**Work request**
All lines of the records below that contain the word "strong" must be listed.

**Provided data**
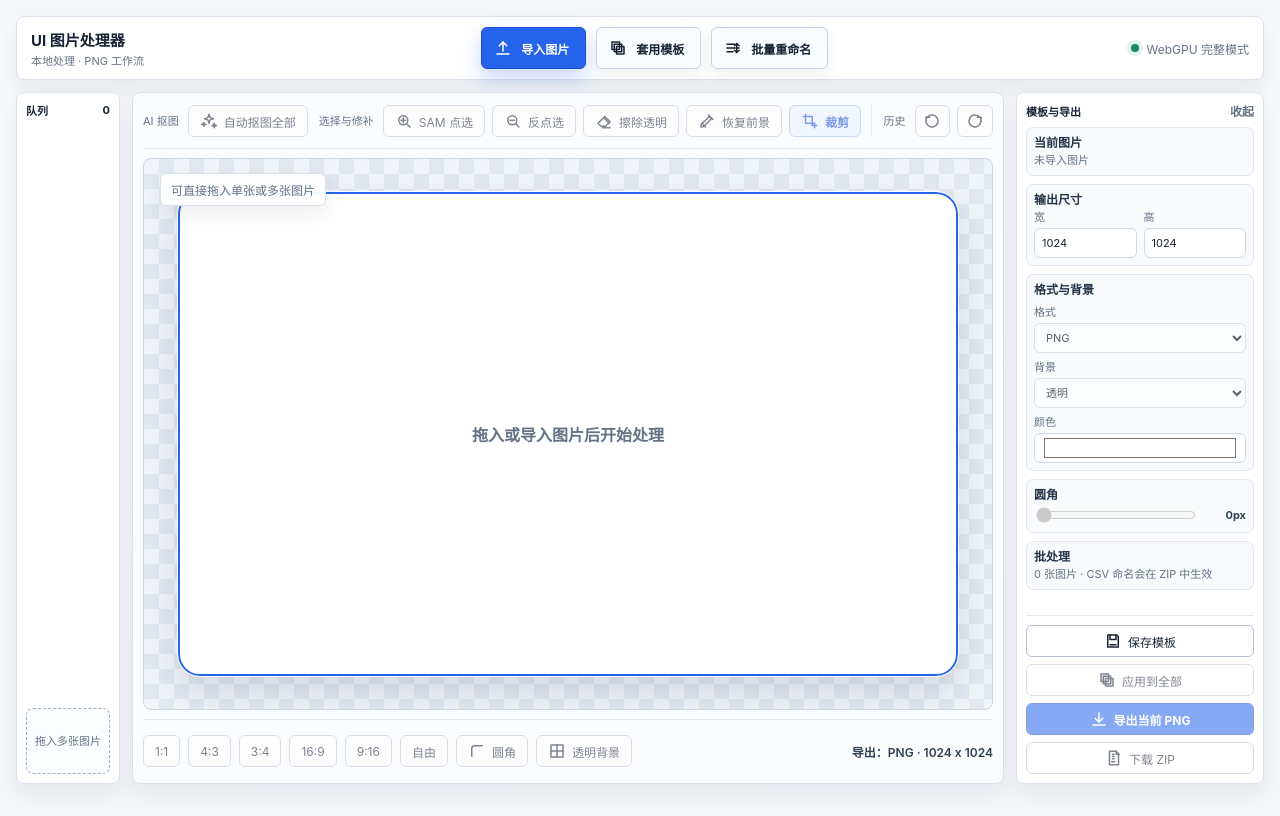
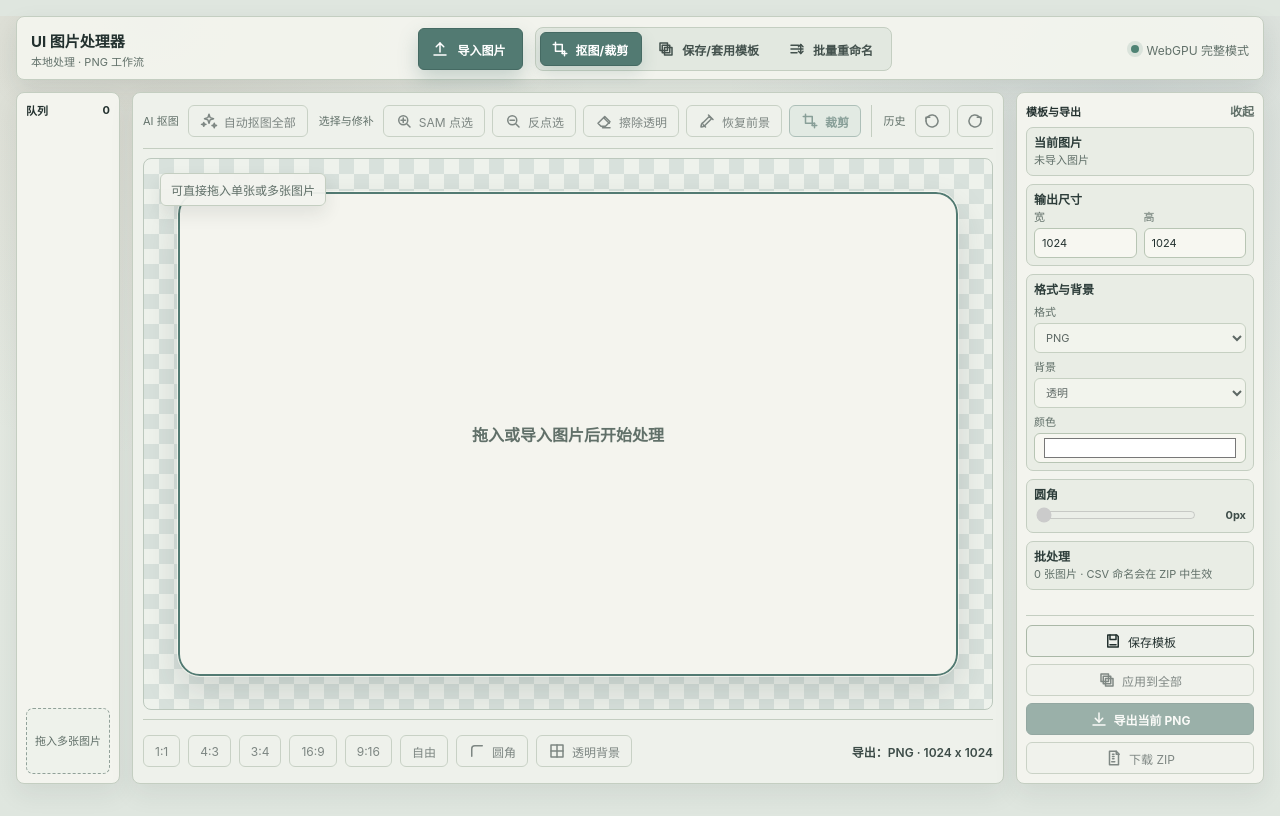
Before and after one commit to olafifi/ui-image-processor, a React (Vite) app: page / in a window 1280 px wide. Built offline with nearby package versions, Linux system fonts and the light colour scheme.

Commit message:
fix: add workspace switching and softer theme

```diff
--- a/src/App.tsx
+++ b/src/App.tsx
@@ -463,10 +463,16 @@ export function App({
   return (
     <div className="app-shell">
       <TopBar
+        isTemplateOpen={isTemplateOpen}
         onImportFiles={importFiles}
+        onOpenEdit={() => setWorkspaceMode('edit')}
         onOpenRename={() => setWorkspaceMode('rename')}
-        onOpenTemplate={() => setIsTemplateOpen(true)}
+        onOpenTemplate={() => {
+          setWorkspaceMode('edit');
+          setIsTemplateOpen(true);
+        }}
         samMode={samMode}
+        workspaceMode={workspaceMode}
       />
       {workspaceMode === 'rename' ? (
         <RenameWorkspace
--- a/src/components/RenameWorkspace.tsx
+++ b/src/components/RenameWorkspace.tsx
@@ -87,7 +87,7 @@ export function RenameWorkspace({
             {showTable ? '隐藏当前表' : '查看当前表'}
           </button>
           <button className="ghost-button rename-back" onClick={onBack} type="button">
-            返回图片处理
+            返回抠图/裁剪
           </button>
         </div>
       </header>
--- a/src/components/TopBar.tsx
+++ b/src/components/TopBar.tsx
@@ -1,15 +1,26 @@
 import { useRef } from 'react';
 import { Icon } from './Icon';
-import type { AppMode } from '../types';
+import type { AppMode, WorkspaceMode } from '../types';
 
 interface TopBarProps {
+  isTemplateOpen: boolean;
   onImportFiles: (files: Iterable<File>) => void;
+  onOpenEdit: () => void;
   onOpenRename: () => void;
   onOpenTemplate: () => void;
   samMode: AppMode;
+  workspaceMode: WorkspaceMode;
 }
 
-export function TopBar({ onImportFiles, onOpenRename, onOpenTemplate, samMode }: TopBarProps) {
+export function TopBar({
+  isTemplateOpen,
+  onImportFiles,
+  onOpenEdit,
+  onOpenRename,
+  onOpenTemplate,
+  samMode,
+  workspaceMode
+}: TopBarProps) {
   const inputRef = useRef<HTMLInputElement>(null);
 
   return (
@@ -20,7 +31,7 @@ export function TopBar({ onImportFiles, onOpenRename, onOpenTemplate, samMode }:
       </div>
 
       <nav className="primary-actions" aria-label="核心功能">
-        <button className="action primary" onClick={() => inputRef.current?.click()} type="button">
+        <button className="action primary import-action" onClick={() => inputRef.current?.click()} type="button">
           <Icon name="upload" />
           导入图片
         </button>
@@ -38,14 +49,35 @@ export function TopBar({ onImportFiles, onOpenRename, onOpenTemplate, samMode }:
           ref={inputRef}
           type="file"
         />
-        <button className="action" onClick={onOpenTemplate} type="button">
-          <Icon name="template" />
-          套用模板
-        </button>
-        <button className="action" onClick={onOpenRename} type="button">
-          <Icon name="rename" />
-          批量重命名
-        </button>
+        <div className="workspace-actions" role="group" aria-label="工作区切换">
+          <button
+            aria-pressed={workspaceMode === 'edit'}
+            className={workspaceMode === 'edit' ? 'workspace-action active' : 'workspace-action'}
+            onClick={onOpenEdit}
+            type="button"
+          >
+            <Icon name="crop" />
+            抠图/裁剪
+          </button>
+          <button
+            aria-pressed={isTemplateOpen}
+            className={isTemplateOpen ? 'workspace-action active' : 'workspace-action'}
+            onClick={onOpenTemplate}
+            type="button"
+          >
+            <Icon name="template" />
+            保存/套用模板
+          </button>
+          <button
+            aria-pressed={workspaceMode === 'rename'}
+            className={workspaceMode === 'rename' ? 'workspace-action active' : 'workspace-action'}
+            onClick={onOpenRename}
+            type="button"
+          >
+            <Icon name="rename" />
+            批量重命名
+          </button>
+        </div>
       </nav>
 
       <div className="status">
--- a/src/styles.css
+++ b/src/styles.css
@@ -1,17 +1,21 @@
 :root {
   font-family: Inter, "Microsoft YaHei", system-ui, sans-serif;
-  --bg: #f4f6fa;
-  --surface: #ffffff;
-  --surface-2: #f8fafc;
-  --line: #d8e0eb;
-  --line-strong: #b8c4d4;
-  --text: #182235;
-  --muted: #657286;
-  --accent: #2563eb;
-  --accent-soft: #e9f1ff;
-  --success: #168a6a;
-  --shadow: 0 16px 36px rgba(24, 34, 53, 0.13);
-  color: #182235;
+  --bg: #dfe6df;
+  --bg-deep: #ccd7cf;
+  --surface: #f3f4ee;
+  --surface-2: #e9ede5;
+  --surface-3: #dde5dc;
+  --line: #c4cec1;
+  --line-strong: #aab8a7;
+  --text: #22302e;
+  --muted: #617069;
+  --accent: #527a72;
+  --accent-2: #8a7968;
+  --accent-blue: #60758f;
+  --accent-soft: #d9e5dd;
+  --success: #4f8374;
+  --shadow: 0 16px 36px rgba(34, 48, 46, 0.15);
+  color: var(--text);
   background: var(--bg);
 }
 
@@ -23,7 +27,10 @@ body {
   margin: 0;
   min-width: 960px;
   min-height: 100vh;
-  background: linear-gradient(180deg, #f7f9fc 0%, var(--bg) 100%);
+  background:
+    radial-gradient(circle at 12% 0%, rgba(138, 121, 104, 0.16), transparent 32%),
+    radial-gradient(circle at 88% 10%, rgba(96, 117, 143, 0.14), transparent 30%),
+    linear-gradient(180deg, #e7ebe3 0%, var(--bg) 100%);
 }
 
 button,
@@ -42,7 +49,7 @@ button {
   padding: 0 11px;
   border: 1px solid var(--line-strong);
   border-radius: 6px;
-  background: var(--surface);
+  background: #eef1eb;
   color: var(--text);
   font-size: 12px;
   white-space: nowrap;
@@ -82,8 +89,8 @@ svg {
   padding: 10px 14px;
   border: 1px solid var(--line);
   border-radius: 8px;
-  background: rgba(255, 255, 255, 0.96);
-  box-shadow: 0 10px 24px rgba(24, 34, 53, 0.08);
+  background: rgba(243, 244, 238, 0.96);
+  box-shadow: 0 10px 24px rgba(34, 48, 46, 0.1);
 }
 
 .brand {
@@ -111,7 +118,7 @@ svg {
   display: flex;
   align-items: center;
   justify-content: center;
-  gap: 10px;
+  gap: 12px;
 }
 
 .status {
@@ -127,7 +134,7 @@ svg {
   height: 8px;
   border-radius: 50%;
   background: var(--success);
-  box-shadow: 0 0 0 4px rgba(22, 138, 106, 0.12);
+  box-shadow: 0 0 0 4px rgba(79, 131, 116, 0.14);
 }
 
 .dot.degraded {
@@ -141,22 +148,59 @@ svg {
   display: inline-flex;
   align-items: center;
   gap: 9px;
-  border-color: #c6d3e4;
-  background: #f8fbff;
+  border-color: var(--line-strong);
+  background: #eef1eb;
   font-weight: 700;
-  box-shadow: 0 6px 14px rgba(24, 34, 53, 0.07);
+  box-shadow: 0 6px 14px rgba(34, 48, 46, 0.08);
 }
 
 .action.primary,
 .export-primary {
-  border-color: #1d4ed8;
+  border-color: #456a63;
   background: var(--accent);
   color: #fff;
   font-weight: 700;
 }
 
 .action.primary {
-  box-shadow: 0 9px 20px rgba(37, 99, 235, 0.25);
+  box-shadow: 0 9px 20px rgba(82, 122, 114, 0.28);
+}
+
+.workspace-actions {
+  min-height: 42px;
+  padding: 4px;
+  border: 1px solid var(--line);
+  border-radius: 8px;
+  display: inline-flex;
+  align-items: center;
+  gap: 4px;
+  background: rgba(221, 229, 220, 0.74);
+}
+
+.workspace-action {
+  height: 34px;
+  padding: 0 13px 0 10px;
+  display: inline-flex;
+  align-items: center;
+  gap: 7px;
+  border-color: transparent;
+  background: transparent;
+  color: #43514d;
+  font-weight: 700;
+  box-shadow: none;
+}
+
+.workspace-action.active,
+.workspace-action[aria-pressed='true'] {
+  border-color: #456a63;
+  background: var(--accent);
+  color: #fff;
+  box-shadow: 0 7px 16px rgba(82, 122, 114, 0.2);
+}
+
+.workspace-action:not(.active):hover {
+  border-color: var(--line-strong);
+  background: rgba(243, 244, 238, 0.86);
 }
 
 .file-input {
@@ -181,7 +225,7 @@ svg {
   border: 1px solid var(--line);
   border-radius: 8px;
   background: var(--surface);
-  box-shadow: 0 10px 24px rgba(24, 34, 53, 0.07);
+  box-shadow: 0 10px 24px rgba(34, 48, 46, 0.08);
 }
 
 .rail,
@@ -213,11 +257,11 @@ svg {
   height: 66px;
   width: 100%;
   border-radius: 7px;
-  border: 1px solid #dfe6f0;
+  border: 1px solid var(--line);
   background: var(--surface-2);
   padding: 5px;
   overflow: hidden;
-  color: #526174;
+  color: #52625e;
   text-align: left;
   white-space: normal;
 }
@@ -225,12 +269,12 @@ svg {
 .thumb.active {
   border-color: var(--accent);
   background: var(--accent-soft);
-  color: #1d4ed8;
+  color: #365d56;
   font-weight: 700;
 }
 
 .drop-hint {
-  border: 1px dashed #9fb0c5;
+  border: 1px dashed #91a199;
   border-radius: 7px;
   min-height: 66px;
   display: flex;
@@ -238,7 +282,7 @@ svg {
   justify-content: center;
   text-align: center;
   color: var(--muted);
-  background: #fbfdff;
+  background: #eef2eb;
   line-height: 1.35;
 }
 
@@ -247,7 +291,7 @@ svg {
   grid-template-rows: 46px minmax(0, 1fr) 54px;
   gap: 9px;
   padding: 10px;
-  background: #fbfcfe;
+  background: #eef1eb;
 }
 
 .toolbar {
@@ -256,7 +300,7 @@ svg {
   justify-content: space-between;
   gap: 12px;
   min-width: 0;
-  border-bottom: 1px solid #e4eaf2;
+  border-bottom: 1px solid var(--line);
   padding-bottom: 9px;
 }
 
@@ -286,15 +330,15 @@ svg {
 }
 
 .tool-active {
-  border-color: #9bb7f4;
+  border-color: #78988f;
   background: var(--accent-soft);
-  color: #1d4ed8;
+  color: #365d56;
   font-weight: 700;
 }
 
 .history {
   padding-left: 12px;
-  border-left: 1px solid #e4eaf2;
+  border-left: 1px solid var(--line);
 }
 
 .history-btn {
@@ -313,7 +357,7 @@ svg {
   align-items: center;
   gap: 7px;
   color: var(--muted);
-  background: var(--surface);
+  background: var(--surface-2);
   font-size: 11px;
 }
 
@@ -332,14 +376,14 @@ svg {
   display: flex;
   align-items: center;
   justify-content: center;
-  border: 1px solid #cbd6e4;
+  border: 1px solid #bcc8bd;
   border-radius: 8px;
   background:
-    linear-gradient(45deg, #e2e8f0 25%, transparent 25%),
-    linear-gradient(-45deg, #e2e8f0 25%, transparent 25%),
-    linear-gradient(45deg, transparent 75%, #e2e8f0 75%),
-    linear-gradient(-45deg, transparent 75%, #e2e8f0 75%);
-  background-color: #f0f4f9;
+    linear-gradient(45deg, #d8e1dc 25%, transparent 25%),
+    linear-gradient(-45deg, #d8e1dc 25%, transparent 25%),
+    linear-gradient(45deg, transparent 75%, #d8e1dc 75%),
+    linear-gradient(-45deg, transparent 75%, #d8e1dc 75%);
+  background-color: #eef2ec;
   background-size: 30px 30px;
   background-position:
     0 0,
@@ -354,18 +398,18 @@ svg {
   height: min(88%, 760px);
   border: 2px solid var(--accent);
   border-radius: 22px;
-  background: #fff;
+  background: #f4f4ee;
   display: flex;
   align-items: center;
   justify-content: center;
   color: var(--muted);
   font-weight: 700;
   box-shadow: var(--shadow);
-  outline: 1px solid rgba(255, 255, 255, 0.86);
+  outline: 1px solid rgba(250, 250, 244, 0.78);
 }
 
 .canvas.has-image {
-  background: rgba(255, 255, 255, 0.7);
+  background: rgba(243, 244, 238, 0.72);
   color: inherit;
   padding: 14px;
 }
@@ -380,7 +424,7 @@ svg {
   place-items: center;
   overflow: hidden;
   border-radius: 18px;
-  background: rgba(255, 255, 255, 0.55);
+  background: rgba(243, 244, 238, 0.56);
 }
 
 .image-fit-layer {
@@ -407,10 +451,10 @@ svg {
 
 .crop-frame {
   position: absolute;
-  border: 2px solid #f8fafc;
+  border: 2px solid #f6f5ee;
   box-shadow:
-    0 0 0 999px rgba(15, 23, 42, 0.2),
-    0 0 0 1px rgba(37, 99, 235, 0.8);
+    0 0 0 999px rgba(34, 48, 46, 0.22),
+    0 0 0 1px rgba(82, 122, 114, 0.86);
   pointer-events: none;
 }
 
@@ -425,10 +469,10 @@ svg {
   width: 18px;
   height: 18px;
   padding: 0;
-  border: 2px solid #fff;
+  border: 2px solid #f8f6ee;
   border-radius: 50%;
   background: var(--accent);
-  box-shadow: 0 3px 8px rgba(24, 34, 53, 0.28);
+  box-shadow: 0 3px 8px rgba(34, 48, 46, 0.28);
   touch-action: none;
 }
 
@@ -445,10 +489,10 @@ svg {
   padding: 7px 10px;
   border: 1px solid var(--line);
   border-radius: 6px;
-  background: rgba(255, 255, 255, 0.94);
+  background: rgba(243, 244, 238, 0.94);
   color: var(--muted);
   font-size: 12px;
-  box-shadow: 0 8px 18px rgba(24, 34, 53, 0.08);
+  box-shadow: 0 8px 18px rgba(34, 48, 46, 0.09);
 }
 
 .cutout-status {
@@ -457,12 +501,12 @@ svg {
   top: 12px;
   max-width: min(320px, calc(100% - 24px));
   padding: 7px 10px;
-  border: 1px solid rgba(37, 99, 235, 0.22);
+  border: 1px solid rgba(82, 122, 114, 0.28);
   border-radius: 6px;
-  background: rgba(255, 255, 255, 0.94);
-  color: #1d4ed8;
+  background: rgba(243, 244, 238, 0.94);
+  color: #365d56;
   font-size: 12px;
-  box-shadow: 0 8px 18px rgba(24, 34, 53, 0.1);
+  box-shadow: 0 8px 18px rgba(34, 48, 46, 0.11);
 }
 
 .cutout-status-failed {
@@ -480,27 +524,27 @@ svg {
   align-items: center;
   gap: 8px;
   min-width: 0;
-  border-top: 1px solid #e4eaf2;
+  border-top: 1px solid var(--line);
   padding-top: 9px;
   font-size: 12px;
 }
 
 .crop-active {
-  border-color: #9bb7f4;
+  border-color: #78988f;
   background: var(--accent-soft);
-  color: #1d4ed8;
+  color: #365d56;
   font-weight: 700;
 }
 
 .summary {
   margin-left: auto;
-  color: #334155;
+  color: #3d4c48;
   font-weight: 600;
 }
 
 .field {
   min-height: 44px;
-  border: 1px solid #e0e7f0;
+  border: 1px solid var(--line);
   border-radius: 7px;
   background: var(--surface-2);
   padding: 7px;
@@ -510,7 +554,7 @@ svg {
 
 .field strong {
   display: block;
-  color: #26344a;
+  color: #2d3d3a;
   margin-bottom: 2px;
   font-size: 12px;
 }
@@ -534,9 +578,9 @@ svg {
 .stacked-control select {
   width: 100%;
   height: 30px;
-  border: 1px solid #cfd9e6;
+  border: 1px solid #b8c5b4;
   border-radius: 6px;
-  background: #fff;
+  background: #f7f7f1;
   color: var(--text);
   padding: 0 7px;
 }
@@ -558,7 +602,7 @@ svg {
 
 .range-row span {
   text-align: right;
-  color: #334155;
+  color: #3d4c48;
   font-weight: 700;
 }
 
@@ -570,7 +614,7 @@ svg {
   display: grid;
   gap: 7px;
   padding-top: 9px;
-  border-top: 1px solid #e4eaf2;
+  border-top: 1px solid var(--line);
 }
 
 .panel-status,
@@ -582,9 +626,9 @@ svg {
 }
 
 .panel-status {
-  border: 1px solid rgba(22, 138, 106, 0.22);
-  background: rgba(22, 138, 106, 0.08);
-  color: #0f6b54;
+  border: 1px solid rgba(79, 131, 116, 0.28);
+  background: rgba(79, 131, 116, 0.1);
+  color: #365d56;
 }
 
 .panel-error {
@@ -599,7 +643,7 @@ svg {
   display: grid;
   place-items: center;
   padding: 24px;
-  background: rgba(15, 23, 42, 0.28);
+  background: rgba(34, 48, 46, 0.34);
   z-index: 10;
 }
 
@@ -643,7 +687,7 @@ svg {
   border-radius: 6px;
   display: inline-flex;
   align-items: center;
-  background: var(--surface);
+  background: #eef1eb;
   font-size: 12px;
   cursor: pointer;
 }
@@ -660,7 +704,7 @@ svg {
   display: flex;
   justify-content: space-between;
   padding: 8px 0;
-  border-top: 1px solid #e4eaf2;
+  border-top: 1px solid var(--line);
   font-size: 13px;
 }
 
@@ -688,7 +732,7 @@ svg {
   border: 1px solid var(--line);
   border-radius: 8px;
   background: var(--surface);
-  box-shadow: 0 10px 24px rgba(24, 34, 53, 0.07);
+  box-shadow: 0 10px 24px rgba(34, 48, 46, 0.08);
   display: grid;
   grid-template-rows: 58px minmax(0, 1fr) auto;
   overflow: hidden;
@@ -696,7 +740,7 @@ svg {
 
 .rename-header {
   padding: 10px 14px;
-  border-bottom: 1px solid #e4eaf2;
+  border-bottom: 1px solid var(--line);
   display: flex;
   align-items: center;
   justify-content: space-between;
@@ -725,7 +769,11 @@ svg {
 }
 
 .rename-back {
-  padding: 0 8px;
+  height: 32px;
+  padding: 0 10px;
+  border: 1px solid var(--line-strong);
+  background: var(--surface-2);
+  color: #3d4c48;
 }
 
 .rename-body {
@@ -739,11 +787,11 @@ svg {
 .rename-detail {
   min-height: 0;
   padding: 10px;
-  background: #fbfcfe;
+  background: #eef1eb;
 }
 
 .rename-list {
-  border-right: 1px solid #e4eaf2;
+  border-right: 1px solid var(--line);
   overflow: auto;
   display: grid;
   align-content: start;
@@ -774,14 +822,14 @@ svg {
   width: 54px;
   height: 54px;
   object-fit: contain;
-  border: 1px solid #e4eaf2;
+  border: 1px solid var(--line);
   border-radius: 6px;
   background:
-    linear-gradient(45deg, #e2e8f0 25%, transparent 25%),
-    linear-gradient(-45deg, #e2e8f0 25%, transparent 25%),
-    linear-gradient(45deg, transparent 75%, #e2e8f0 75%),
-    linear-gradient(-45deg, transparent 75%, #e2e8f0 75%);
-  background-color: #f8fafc;
+    linear-gradient(45deg, #d8e1dc 25%, transparent 25%),
+    linear-gradient(-45deg, #d8e1dc 25%, transparent 25%),
+    linear-gradient(45deg, transparent 75%, #d8e1dc 75%),
+    linear-gradient(-45deg, transparent 75%, #d8e1dc 75%);
+  background-color: #eef2ec;
   background-size: 16px 16px;
   background-position:
     0 0,
@@ -819,11 +867,11 @@ svg {
   place-items: center;
   gap: 10px;
   background:
-    linear-gradient(45deg, #e2e8f0 25%, transparent 25%),
-    linear-gradient(-45deg, #e2e8f0 25%, transparent 25%),
-    linear-gradient(45deg, transparent 75%, #e2e8f0 75%),
-    linear-gradient(-45deg, transparent 75%, #e2e8f0 75%);
-  background-color: #f0f4f9;
+    linear-gradient(45deg, #d8e1dc 25%, transparent 25%),
+    linear-gradient(-45deg, #d8e1dc 25%, transparent 25%),
+    linear-gradient(45deg, transparent 75%, #d8e1dc 75%),
+    linear-gradient(-45deg, transparent 75%, #d8e1dc 75%);
+  background-color: #eef2ec;
   background-size: 28px 28px;
   background-position:
     0 0,
@@ -837,7 +885,7 @@ svg {
   max-height: 100%;
   object-fit: contain;
   border-radius: 8px;
-  filter: drop-shadow(0 18px 22px rgba(24, 34, 53, 0.16));
+  filter: drop-shadow(0 18px 22px rgba(34, 48, 46, 0.16));
 }
 
 .rename-preview span {
@@ -849,7 +897,7 @@ svg {
 }
 
 .rename-detail {
-  border-left: 1px solid #e4eaf2;
+  border-left: 1px solid var(--line);
   display: flex;
   flex-direction: column;
   gap: 9px;
@@ -864,16 +912,16 @@ svg {
 .rename-name-field input {
   width: 100%;
   height: 34px;
-  border: 1px solid #cfd9e6;
+  border: 1px solid #b8c5b4;
   border-radius: 6px;
   padding: 0 8px;
   color: var(--text);
-  background: #fff;
+  background: #f7f7f1;
 }
 
 .rename-empty {
   min-height: 88px;
-  border: 1px dashed #9fb0c5;
+  border: 1px dashed #91a199;
   border-radius: 8px;
   display: grid;
   place-items: center;
@@ -884,8 +932,8 @@ svg {
 .rename-table-wrap {
   max-height: 210px;
   overflow: auto;
-  border-top: 1px solid #e4eaf2;
-  background: #fff;
+  border-top: 1px solid var(--line);
+  background: #f3f4ee;
 }
 
 .rename-table {
@@ -896,7 +944,7 @@ svg {
 
 .rename-table th,
 .rename-table td {
-  border-bottom: 1px solid #e4eaf2;
+  border-bottom: 1px solid var(--line);
   padding: 7px 10px;
   text-align: left;
   white-space: nowrap;
@@ -905,7 +953,7 @@ svg {
 .rename-table th {
   position: sticky;
   top: 0;
-  background: #f8fafc;
+  background: #e7ece5;
   color: var(--muted);
   font-weight: 700;
 }
```
Also changed, not shown: 1 other file (tests, documents, lock files or other folders).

**Task answer**
-  --line-strong: #b8c4d4;
+  --line-strong: #aab8a7;
   border: 1px solid var(--line-strong);
+  border-color: var(--line-strong);
+  border-color: var(--line-strong);
 .field strong {
+  border: 1px solid var(--line-strong);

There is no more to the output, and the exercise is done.